"Renee is one of three women judges working at pari-mutuel tracks,” said Delaware Presiding Judge Tim Schmitz. "She is the first to work in Ohio in the capacity of a presiding judge. No woman has ever worked the Little Brown Jug, which says a lot about her qualities since it is the premium harness pacing event.”
Sheward joins Schmitz and associate judge Rich Williams, the presiding judge forthe Kentucky Racing Commission, in the stand at Delaware.
"I grew up on our farm working with dad's babies. I worked with them, jogged them, and went with Dad and my brother Donald to county fairs in Indiana and Illinois,” said Renee. "In the 1980s I took a few of Dad's racehorses to Chicago. I also worked for trainers Tommy Harmer, Lavern Hostetler and Doug Hamilton at Maywood Park, Balmoral Park and Sportsman'sPark.”
From Illinois, Rene went to Northfield Park as an assistant trainer. "We had a big stable, a lot of good 2 and 3 year olds. We trained winters at Kentucky's Red Mile, and raced all over the country. Two of my favorite horses were Rosemont Student, who set a track record at Scioto Downs, and Lightening Speed, one of the top 2 year olds that year.”

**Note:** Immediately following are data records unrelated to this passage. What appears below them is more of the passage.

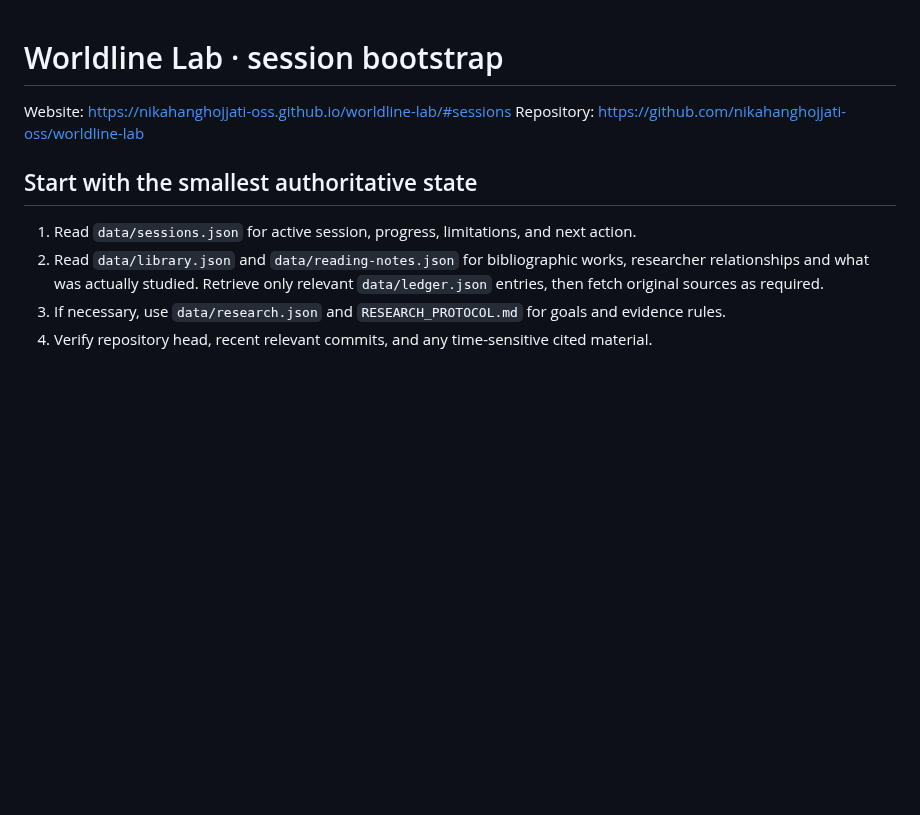
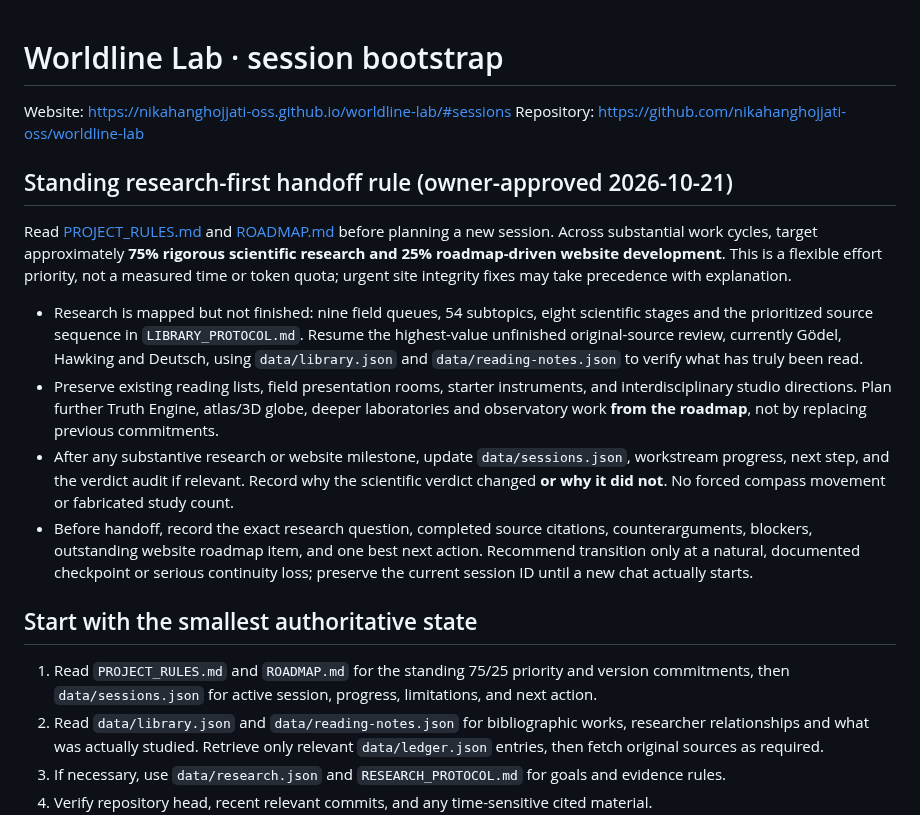
Before and after one commit to nikahanghojjati-oss/worldline-lab, a Markdown page: SESSION_START.md, the part around the change. GitHub-like rendering; blank space fills up the shorter version.

Commit message:
Apply 75/25 project policy to SESSION_START.md

```diff
--- a/SESSION_START.md
+++ b/SESSION_START.md
@@ -3,8 +3,16 @@
 Website: https://nikahanghojjati-oss.github.io/worldline-lab/#sessions
 Repository: https://github.com/nikahanghojjati-oss/worldline-lab
 
+## Standing research-first handoff rule (owner-approved 2026-10-21)
+Read [PROJECT_RULES.md](PROJECT_RULES.md) and [ROADMAP.md](ROADMAP.md) before planning a new session. Across substantial work cycles, target approximately **75% rigorous scientific research and 25% roadmap-driven website development**. This is a flexible effort priority, not a measured time or token quota; urgent site integrity fixes may take precedence with explanation.
+
+- Research is mapped but not finished: nine field queues, 54 subtopics, eight scientific stages and the prioritized source sequence in `LIBRARY_PROTOCOL.md`. Resume the highest-value unfinished original-source review, currently Gödel, Hawking and Deutsch, using `data/library.json` and `data/reading-notes.json` to verify what has truly been read.
+- Preserve existing reading lists, field presentation rooms, starter instruments, and interdisciplinary studio directions. Plan further Truth Engine, atlas/3D globe, deeper laboratories and observatory work **from the roadmap**, not by replacing previous commitments.
+- After any substantive research or website milestone, update `data/sessions.json`, workstream progress, next step, and the verdict audit if relevant. Record why the scientific verdict changed **or why it did not**. No forced compass movement or fabricated study count.
+- Before handoff, record the exact research question, completed source citations, counterarguments, blockers, outstanding website roadmap item, and one best next action. Recommend transition only at a natural, documented checkpoint or serious continuity loss; preserve the current session ID until a new chat actually starts.
+
 ## Start with the smallest authoritative state
-1. Read `data/sessions.json` for active session, progress, limitations, and next action.
+1. Read `PROJECT_RULES.md` and `ROADMAP.md` for the standing 75/25 priority and version commitments, then `data/sessions.json` for active session, progress, limitations, and next action.
 2. Read `data/library.json` and `data/reading-notes.json` for bibliographic works, researcher relationships and what was actually studied. Retrieve only relevant `data/ledger.json` entries, then fetch original sources as required.
 3. If necessary, use `data/research.json` and `RESEARCH_PROTOCOL.md` for goals and evidence rules.
 4. Verify repository head, recent relevant commits, and any time-sensitive cited material.
```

In 2000 she went from training horses to becoming a racing official. "I just decided it was time to turn my life around. I wanted to make a name for myself. And then Tom Aldrich, general manager at Northfield Park, gave me a chance and I loved it.”
In 2002, Rene worked as paddock judge at Northfield Park. She became presiding judge at Raceway Park and in 2009 became presiding judge at Lebanon Raceway. "I was there four years, then I joined Tim and Rich at Hoosier Park and Shelbyville (Indiana Downs).
"In the spring of 2008, Sam Zonack, executive director ofthe Ohio Racing Commission, was looking for a paddock judge for the Delaware County Fair. Four years later Tom Wright, director of racing for the Delaware Fair, asked me to become an associate judge. This was quite a shock and a tough decision because I really enjoyed being paddock judge. I will still get to see the horses, but not upclose."
Schmitz says of Renee, "She was a stern and efficient paddock regulator and kept her paddock in order. It only makes sense that she was going to be an outstanding presiding associate judge and that she has a keen eye for judging races, knowledge of the rules, and the backbone to enforce the rules of racing.” (Delaware County Fair)